*REQUIRED WORK*
Within the material below, filter for lines that hold the word "item".

*PROVIDED RECORDS*
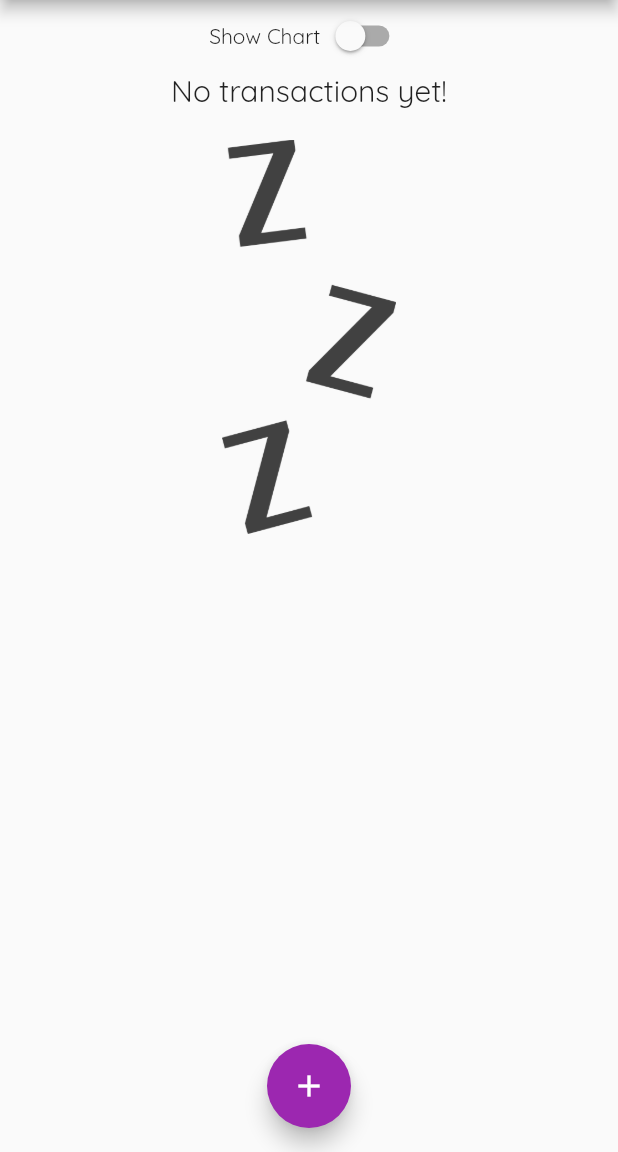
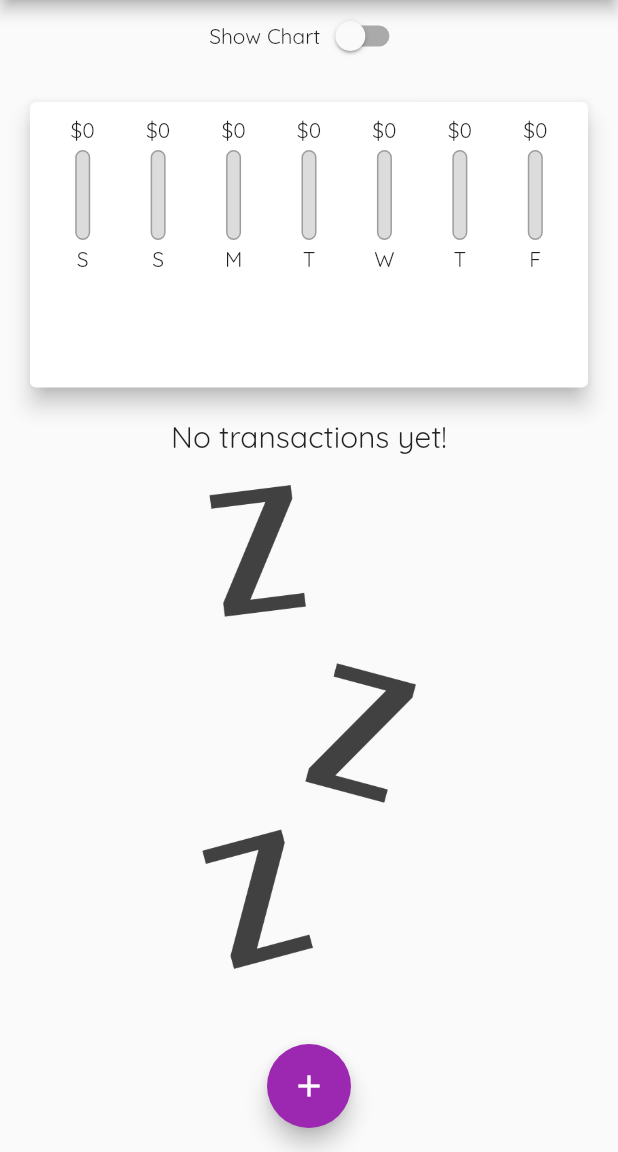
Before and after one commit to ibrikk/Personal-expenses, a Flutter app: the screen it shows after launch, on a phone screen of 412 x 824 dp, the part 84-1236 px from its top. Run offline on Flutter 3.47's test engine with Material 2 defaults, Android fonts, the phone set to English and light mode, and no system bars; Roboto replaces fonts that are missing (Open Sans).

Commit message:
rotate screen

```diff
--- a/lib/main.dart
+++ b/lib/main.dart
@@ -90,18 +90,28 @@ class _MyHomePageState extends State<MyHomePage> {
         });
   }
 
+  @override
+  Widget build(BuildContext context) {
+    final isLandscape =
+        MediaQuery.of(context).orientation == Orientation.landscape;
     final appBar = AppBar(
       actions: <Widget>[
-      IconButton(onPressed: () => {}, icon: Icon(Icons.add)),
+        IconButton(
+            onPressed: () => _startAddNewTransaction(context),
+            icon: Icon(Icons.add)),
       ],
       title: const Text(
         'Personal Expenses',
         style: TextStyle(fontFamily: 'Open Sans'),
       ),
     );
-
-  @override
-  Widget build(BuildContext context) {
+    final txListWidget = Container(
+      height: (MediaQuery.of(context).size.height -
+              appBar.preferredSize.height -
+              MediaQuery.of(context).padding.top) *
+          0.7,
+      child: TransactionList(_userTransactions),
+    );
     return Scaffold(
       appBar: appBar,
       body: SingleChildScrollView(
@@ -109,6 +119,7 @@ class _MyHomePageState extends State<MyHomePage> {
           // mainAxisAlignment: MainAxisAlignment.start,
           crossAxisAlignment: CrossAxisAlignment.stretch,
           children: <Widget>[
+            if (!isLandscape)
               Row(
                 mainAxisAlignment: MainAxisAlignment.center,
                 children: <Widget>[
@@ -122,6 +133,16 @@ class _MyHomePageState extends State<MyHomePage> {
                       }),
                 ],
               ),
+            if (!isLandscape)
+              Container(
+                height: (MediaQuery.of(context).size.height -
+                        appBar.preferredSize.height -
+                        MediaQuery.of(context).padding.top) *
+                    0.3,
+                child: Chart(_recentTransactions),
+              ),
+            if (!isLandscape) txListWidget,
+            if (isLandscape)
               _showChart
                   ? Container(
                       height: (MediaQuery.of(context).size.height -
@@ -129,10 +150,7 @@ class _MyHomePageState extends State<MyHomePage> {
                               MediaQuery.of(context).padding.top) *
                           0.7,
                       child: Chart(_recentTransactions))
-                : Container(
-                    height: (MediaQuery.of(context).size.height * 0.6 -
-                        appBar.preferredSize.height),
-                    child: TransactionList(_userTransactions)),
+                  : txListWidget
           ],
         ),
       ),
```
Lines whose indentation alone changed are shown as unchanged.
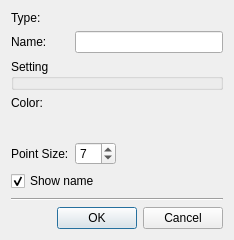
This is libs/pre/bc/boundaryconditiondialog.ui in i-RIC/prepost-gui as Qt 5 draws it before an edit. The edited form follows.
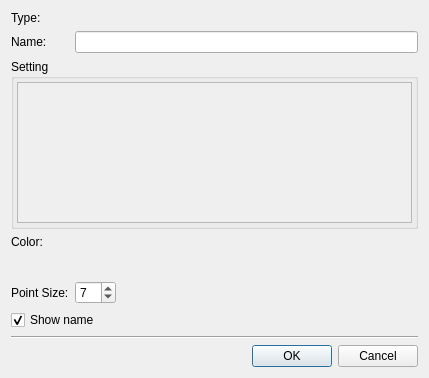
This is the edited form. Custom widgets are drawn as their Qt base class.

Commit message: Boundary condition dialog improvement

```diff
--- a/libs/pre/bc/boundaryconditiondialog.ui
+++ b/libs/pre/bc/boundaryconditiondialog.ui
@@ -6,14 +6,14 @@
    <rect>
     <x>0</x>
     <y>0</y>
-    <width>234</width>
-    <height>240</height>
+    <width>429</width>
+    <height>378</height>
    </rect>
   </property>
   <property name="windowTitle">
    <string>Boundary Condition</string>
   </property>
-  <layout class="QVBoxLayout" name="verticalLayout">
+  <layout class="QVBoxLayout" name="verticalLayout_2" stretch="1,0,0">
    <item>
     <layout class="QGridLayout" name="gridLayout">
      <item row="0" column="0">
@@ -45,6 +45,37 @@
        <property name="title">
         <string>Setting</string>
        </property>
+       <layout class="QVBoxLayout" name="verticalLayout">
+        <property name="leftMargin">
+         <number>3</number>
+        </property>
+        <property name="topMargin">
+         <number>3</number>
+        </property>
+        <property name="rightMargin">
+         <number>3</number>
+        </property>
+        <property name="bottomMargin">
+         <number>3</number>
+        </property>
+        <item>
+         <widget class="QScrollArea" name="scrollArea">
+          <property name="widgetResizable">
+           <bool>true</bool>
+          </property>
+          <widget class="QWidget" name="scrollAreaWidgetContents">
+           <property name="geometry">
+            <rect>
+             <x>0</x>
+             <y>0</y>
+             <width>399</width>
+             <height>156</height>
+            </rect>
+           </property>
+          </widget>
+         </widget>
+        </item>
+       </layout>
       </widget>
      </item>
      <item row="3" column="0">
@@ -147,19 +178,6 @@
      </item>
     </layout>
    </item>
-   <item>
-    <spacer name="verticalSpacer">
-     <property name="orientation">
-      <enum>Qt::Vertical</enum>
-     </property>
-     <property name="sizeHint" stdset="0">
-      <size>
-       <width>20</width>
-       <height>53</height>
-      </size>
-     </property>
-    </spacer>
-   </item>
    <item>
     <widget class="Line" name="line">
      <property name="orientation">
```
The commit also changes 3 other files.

--

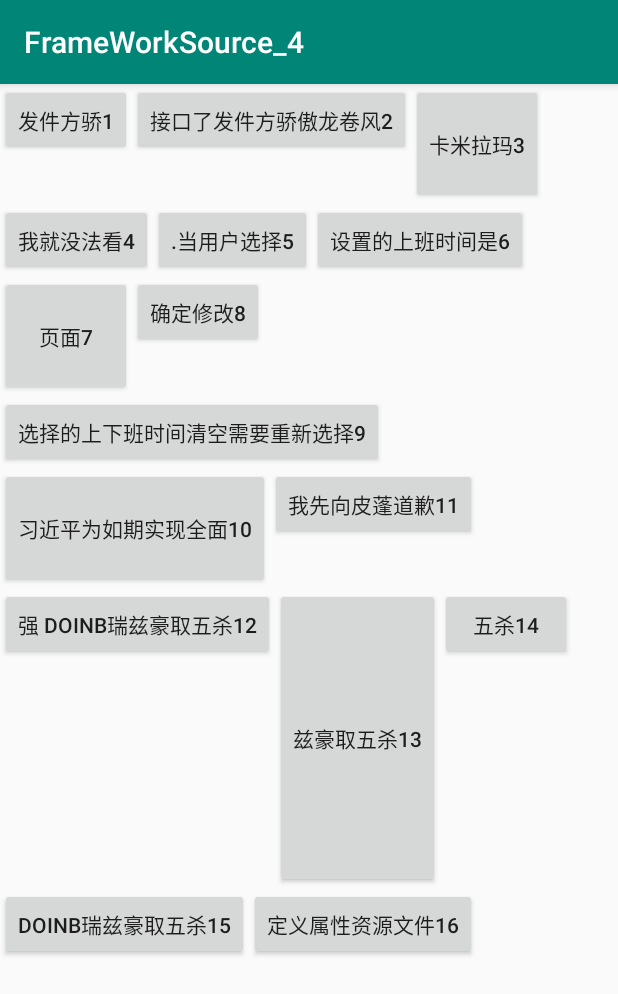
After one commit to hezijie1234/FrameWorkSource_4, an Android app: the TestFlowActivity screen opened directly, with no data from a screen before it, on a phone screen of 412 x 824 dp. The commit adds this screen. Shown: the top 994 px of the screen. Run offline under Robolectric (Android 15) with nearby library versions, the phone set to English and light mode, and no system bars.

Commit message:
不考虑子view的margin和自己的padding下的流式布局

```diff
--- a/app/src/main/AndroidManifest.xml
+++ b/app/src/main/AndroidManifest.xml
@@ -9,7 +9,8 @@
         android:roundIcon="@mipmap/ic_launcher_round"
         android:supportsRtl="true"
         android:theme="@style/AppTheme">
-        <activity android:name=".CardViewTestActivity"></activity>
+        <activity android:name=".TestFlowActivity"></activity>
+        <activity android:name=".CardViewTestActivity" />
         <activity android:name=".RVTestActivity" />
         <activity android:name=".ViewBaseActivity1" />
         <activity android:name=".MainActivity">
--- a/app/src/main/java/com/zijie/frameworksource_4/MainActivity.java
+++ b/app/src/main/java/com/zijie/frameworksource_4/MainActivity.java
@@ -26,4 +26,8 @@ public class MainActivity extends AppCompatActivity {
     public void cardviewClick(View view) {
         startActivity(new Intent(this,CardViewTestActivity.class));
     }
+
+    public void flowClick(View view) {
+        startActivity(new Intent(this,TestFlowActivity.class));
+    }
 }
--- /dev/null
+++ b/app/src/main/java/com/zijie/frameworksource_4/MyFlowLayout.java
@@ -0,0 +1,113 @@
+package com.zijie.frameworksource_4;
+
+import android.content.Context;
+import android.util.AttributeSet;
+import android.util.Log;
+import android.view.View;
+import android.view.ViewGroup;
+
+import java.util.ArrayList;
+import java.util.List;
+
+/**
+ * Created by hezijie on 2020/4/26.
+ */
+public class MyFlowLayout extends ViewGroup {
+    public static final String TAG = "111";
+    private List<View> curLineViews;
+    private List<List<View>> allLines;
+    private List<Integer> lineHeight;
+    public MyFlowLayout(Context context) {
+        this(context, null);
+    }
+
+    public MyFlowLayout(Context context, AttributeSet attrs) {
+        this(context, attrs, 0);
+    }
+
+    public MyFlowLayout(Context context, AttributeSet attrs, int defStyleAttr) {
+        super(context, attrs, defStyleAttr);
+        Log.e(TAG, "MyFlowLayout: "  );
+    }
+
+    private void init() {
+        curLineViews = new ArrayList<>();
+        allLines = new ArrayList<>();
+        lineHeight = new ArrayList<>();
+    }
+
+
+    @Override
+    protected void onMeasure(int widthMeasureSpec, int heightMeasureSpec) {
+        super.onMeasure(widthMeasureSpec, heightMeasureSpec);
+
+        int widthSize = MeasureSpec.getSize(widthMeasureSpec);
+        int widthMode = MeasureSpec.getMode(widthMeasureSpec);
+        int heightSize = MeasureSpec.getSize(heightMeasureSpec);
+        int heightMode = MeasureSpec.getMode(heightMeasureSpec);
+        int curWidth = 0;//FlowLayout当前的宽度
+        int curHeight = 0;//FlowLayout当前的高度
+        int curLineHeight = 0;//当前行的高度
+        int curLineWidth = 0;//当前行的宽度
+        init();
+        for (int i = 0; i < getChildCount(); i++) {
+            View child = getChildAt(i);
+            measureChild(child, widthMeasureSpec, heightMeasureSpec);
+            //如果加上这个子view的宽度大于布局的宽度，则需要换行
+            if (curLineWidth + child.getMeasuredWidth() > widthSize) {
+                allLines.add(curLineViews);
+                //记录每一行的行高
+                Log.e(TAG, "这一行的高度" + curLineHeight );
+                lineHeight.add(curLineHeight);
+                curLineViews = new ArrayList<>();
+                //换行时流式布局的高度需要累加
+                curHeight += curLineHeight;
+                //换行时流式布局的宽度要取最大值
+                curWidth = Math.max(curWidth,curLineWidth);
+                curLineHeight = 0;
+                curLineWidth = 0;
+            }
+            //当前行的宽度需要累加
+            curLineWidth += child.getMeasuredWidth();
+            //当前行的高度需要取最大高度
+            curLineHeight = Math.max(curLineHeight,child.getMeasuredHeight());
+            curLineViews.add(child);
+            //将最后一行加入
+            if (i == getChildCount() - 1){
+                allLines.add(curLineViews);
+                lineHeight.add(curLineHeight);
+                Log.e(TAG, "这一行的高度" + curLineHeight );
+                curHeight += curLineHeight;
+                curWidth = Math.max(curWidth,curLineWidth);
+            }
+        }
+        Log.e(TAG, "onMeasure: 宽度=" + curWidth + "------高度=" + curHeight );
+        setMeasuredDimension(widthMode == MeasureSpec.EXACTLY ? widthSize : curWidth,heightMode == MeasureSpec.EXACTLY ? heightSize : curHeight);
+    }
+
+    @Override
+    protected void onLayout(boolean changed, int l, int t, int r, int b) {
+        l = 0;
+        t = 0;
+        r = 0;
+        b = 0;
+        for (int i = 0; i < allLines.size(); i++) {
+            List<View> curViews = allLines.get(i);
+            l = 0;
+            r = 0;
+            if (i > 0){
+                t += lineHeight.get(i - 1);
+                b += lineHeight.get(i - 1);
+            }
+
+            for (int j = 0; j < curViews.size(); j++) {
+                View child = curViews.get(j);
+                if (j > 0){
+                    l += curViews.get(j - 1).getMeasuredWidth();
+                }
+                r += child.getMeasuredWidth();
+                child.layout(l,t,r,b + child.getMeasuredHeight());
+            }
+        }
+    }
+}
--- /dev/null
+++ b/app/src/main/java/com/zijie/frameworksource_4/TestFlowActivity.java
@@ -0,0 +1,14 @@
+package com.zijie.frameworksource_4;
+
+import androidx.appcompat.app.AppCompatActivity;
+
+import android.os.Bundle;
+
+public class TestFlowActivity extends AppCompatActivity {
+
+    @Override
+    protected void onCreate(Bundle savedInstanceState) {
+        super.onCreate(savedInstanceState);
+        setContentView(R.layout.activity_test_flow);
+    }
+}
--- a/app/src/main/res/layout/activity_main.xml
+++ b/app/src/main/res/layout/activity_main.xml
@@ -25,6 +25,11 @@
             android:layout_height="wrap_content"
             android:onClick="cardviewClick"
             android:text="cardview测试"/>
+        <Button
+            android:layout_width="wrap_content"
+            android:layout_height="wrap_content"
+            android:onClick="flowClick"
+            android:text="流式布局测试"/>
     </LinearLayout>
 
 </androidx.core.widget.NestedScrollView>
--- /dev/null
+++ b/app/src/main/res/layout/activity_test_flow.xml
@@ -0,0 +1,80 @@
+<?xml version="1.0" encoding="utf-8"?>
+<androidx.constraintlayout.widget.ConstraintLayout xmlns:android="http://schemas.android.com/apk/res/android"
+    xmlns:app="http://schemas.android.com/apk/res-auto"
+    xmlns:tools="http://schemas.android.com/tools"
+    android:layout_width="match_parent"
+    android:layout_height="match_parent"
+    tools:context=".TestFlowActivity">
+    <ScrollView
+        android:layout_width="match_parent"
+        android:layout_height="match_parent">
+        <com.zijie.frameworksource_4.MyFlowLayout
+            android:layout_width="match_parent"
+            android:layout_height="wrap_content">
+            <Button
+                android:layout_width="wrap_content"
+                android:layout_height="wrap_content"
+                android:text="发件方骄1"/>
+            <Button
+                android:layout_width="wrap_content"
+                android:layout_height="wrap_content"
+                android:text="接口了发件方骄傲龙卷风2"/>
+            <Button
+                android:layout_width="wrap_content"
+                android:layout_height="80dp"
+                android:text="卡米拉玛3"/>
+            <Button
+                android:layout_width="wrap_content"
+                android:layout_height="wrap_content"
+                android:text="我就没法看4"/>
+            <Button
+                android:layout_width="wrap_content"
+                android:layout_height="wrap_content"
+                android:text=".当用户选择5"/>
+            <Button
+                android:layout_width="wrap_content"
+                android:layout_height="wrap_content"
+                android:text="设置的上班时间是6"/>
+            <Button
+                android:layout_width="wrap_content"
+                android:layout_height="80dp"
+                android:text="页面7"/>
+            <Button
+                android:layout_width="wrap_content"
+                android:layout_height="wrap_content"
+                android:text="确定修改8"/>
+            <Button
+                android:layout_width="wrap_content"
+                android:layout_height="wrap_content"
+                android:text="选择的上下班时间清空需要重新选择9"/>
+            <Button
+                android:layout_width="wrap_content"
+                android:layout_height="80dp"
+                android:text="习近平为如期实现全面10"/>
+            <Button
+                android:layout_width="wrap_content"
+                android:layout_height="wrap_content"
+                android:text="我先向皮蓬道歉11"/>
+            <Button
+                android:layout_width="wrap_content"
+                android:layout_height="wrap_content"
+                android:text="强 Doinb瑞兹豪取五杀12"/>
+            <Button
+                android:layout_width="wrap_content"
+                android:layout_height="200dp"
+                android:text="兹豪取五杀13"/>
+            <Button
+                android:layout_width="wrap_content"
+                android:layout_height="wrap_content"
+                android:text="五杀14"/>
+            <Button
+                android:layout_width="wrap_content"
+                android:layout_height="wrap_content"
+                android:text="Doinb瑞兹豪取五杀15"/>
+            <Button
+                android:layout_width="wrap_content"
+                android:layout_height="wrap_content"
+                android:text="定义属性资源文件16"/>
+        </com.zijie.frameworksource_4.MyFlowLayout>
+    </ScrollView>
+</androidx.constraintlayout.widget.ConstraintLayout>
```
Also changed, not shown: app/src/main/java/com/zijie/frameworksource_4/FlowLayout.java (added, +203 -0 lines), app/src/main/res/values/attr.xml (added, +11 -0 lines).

--

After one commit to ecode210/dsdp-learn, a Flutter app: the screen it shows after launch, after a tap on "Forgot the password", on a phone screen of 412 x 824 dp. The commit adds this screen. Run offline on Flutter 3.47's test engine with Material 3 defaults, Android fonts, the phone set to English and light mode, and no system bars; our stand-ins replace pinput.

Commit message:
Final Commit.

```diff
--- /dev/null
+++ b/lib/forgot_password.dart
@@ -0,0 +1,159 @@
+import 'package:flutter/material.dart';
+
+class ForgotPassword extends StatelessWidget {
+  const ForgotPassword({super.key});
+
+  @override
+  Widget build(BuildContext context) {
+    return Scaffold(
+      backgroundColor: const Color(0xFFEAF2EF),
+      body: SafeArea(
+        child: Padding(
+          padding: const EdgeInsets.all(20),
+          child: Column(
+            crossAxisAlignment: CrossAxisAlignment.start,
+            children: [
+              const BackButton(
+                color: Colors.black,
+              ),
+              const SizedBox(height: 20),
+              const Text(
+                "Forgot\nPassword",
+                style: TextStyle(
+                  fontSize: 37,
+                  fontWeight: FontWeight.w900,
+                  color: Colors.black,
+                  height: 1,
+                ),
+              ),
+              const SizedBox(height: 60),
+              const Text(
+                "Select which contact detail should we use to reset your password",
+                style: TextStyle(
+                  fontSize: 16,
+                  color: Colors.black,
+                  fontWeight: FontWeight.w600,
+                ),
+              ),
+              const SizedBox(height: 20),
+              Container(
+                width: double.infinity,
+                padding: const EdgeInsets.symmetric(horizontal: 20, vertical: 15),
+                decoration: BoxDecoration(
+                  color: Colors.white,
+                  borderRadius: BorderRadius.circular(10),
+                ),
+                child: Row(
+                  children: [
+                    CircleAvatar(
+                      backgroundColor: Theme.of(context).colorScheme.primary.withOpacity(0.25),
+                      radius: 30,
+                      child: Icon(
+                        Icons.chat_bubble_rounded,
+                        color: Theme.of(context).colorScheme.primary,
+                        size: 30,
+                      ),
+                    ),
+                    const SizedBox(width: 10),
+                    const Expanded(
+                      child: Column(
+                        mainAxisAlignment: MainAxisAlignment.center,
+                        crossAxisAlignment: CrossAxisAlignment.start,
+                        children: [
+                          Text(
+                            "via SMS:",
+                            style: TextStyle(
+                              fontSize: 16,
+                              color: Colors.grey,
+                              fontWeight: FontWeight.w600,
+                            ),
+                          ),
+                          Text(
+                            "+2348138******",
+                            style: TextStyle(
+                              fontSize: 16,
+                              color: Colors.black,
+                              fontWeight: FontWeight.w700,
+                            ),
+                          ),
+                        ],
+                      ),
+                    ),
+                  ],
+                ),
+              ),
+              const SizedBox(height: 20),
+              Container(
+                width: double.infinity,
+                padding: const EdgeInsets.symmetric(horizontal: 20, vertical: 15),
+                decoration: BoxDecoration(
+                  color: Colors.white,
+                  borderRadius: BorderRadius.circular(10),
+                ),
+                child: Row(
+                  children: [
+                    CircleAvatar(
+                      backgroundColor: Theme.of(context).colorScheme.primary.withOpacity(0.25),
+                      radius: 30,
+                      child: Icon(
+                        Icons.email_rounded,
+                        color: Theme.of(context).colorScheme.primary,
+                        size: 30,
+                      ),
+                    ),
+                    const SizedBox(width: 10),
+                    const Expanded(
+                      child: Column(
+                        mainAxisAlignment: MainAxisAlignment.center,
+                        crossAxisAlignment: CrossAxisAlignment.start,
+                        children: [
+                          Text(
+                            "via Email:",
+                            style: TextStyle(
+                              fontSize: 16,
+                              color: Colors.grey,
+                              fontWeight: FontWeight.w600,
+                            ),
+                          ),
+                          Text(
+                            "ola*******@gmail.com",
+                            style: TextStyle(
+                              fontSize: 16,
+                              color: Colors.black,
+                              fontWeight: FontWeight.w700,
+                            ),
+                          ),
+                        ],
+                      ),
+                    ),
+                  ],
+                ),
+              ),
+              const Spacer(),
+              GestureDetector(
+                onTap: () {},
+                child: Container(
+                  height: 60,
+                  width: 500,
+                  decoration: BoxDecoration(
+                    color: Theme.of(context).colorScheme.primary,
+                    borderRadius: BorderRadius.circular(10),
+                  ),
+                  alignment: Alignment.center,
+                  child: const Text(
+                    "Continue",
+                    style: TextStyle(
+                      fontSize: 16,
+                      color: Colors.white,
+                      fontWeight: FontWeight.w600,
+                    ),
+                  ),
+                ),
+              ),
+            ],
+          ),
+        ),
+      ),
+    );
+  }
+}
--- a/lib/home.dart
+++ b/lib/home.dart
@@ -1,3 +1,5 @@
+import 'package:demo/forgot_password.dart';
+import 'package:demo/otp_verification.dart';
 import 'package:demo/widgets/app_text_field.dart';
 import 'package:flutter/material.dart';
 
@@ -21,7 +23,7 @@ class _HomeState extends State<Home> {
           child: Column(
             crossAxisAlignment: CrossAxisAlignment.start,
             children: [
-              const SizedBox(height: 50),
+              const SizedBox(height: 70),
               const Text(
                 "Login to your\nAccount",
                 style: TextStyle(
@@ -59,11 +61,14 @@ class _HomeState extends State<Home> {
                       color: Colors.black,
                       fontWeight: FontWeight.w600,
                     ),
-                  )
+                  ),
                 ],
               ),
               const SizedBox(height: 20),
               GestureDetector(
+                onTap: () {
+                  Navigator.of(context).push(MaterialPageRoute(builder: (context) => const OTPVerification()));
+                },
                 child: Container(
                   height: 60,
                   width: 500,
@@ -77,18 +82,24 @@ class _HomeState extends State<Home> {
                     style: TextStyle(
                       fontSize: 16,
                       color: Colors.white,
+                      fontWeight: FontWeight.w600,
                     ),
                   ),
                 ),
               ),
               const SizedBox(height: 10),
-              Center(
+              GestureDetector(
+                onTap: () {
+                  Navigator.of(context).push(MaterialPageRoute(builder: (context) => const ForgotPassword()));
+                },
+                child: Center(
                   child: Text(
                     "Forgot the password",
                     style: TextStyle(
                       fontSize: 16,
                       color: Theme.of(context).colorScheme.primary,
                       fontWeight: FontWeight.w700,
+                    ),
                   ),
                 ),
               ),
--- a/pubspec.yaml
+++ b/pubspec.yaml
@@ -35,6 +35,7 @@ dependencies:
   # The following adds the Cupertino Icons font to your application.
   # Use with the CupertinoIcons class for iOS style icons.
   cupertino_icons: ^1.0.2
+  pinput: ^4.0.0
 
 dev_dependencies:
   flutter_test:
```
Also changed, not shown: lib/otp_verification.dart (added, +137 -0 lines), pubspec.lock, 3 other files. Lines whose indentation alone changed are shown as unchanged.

*PROBLEM SOLUTION*
    <item>
      <item row="0" column="0">
+        <item>
+        </item>
      </item>
      <item row="3" column="0">
      </item>
    </item>
-   <item>
-   </item>
    <item>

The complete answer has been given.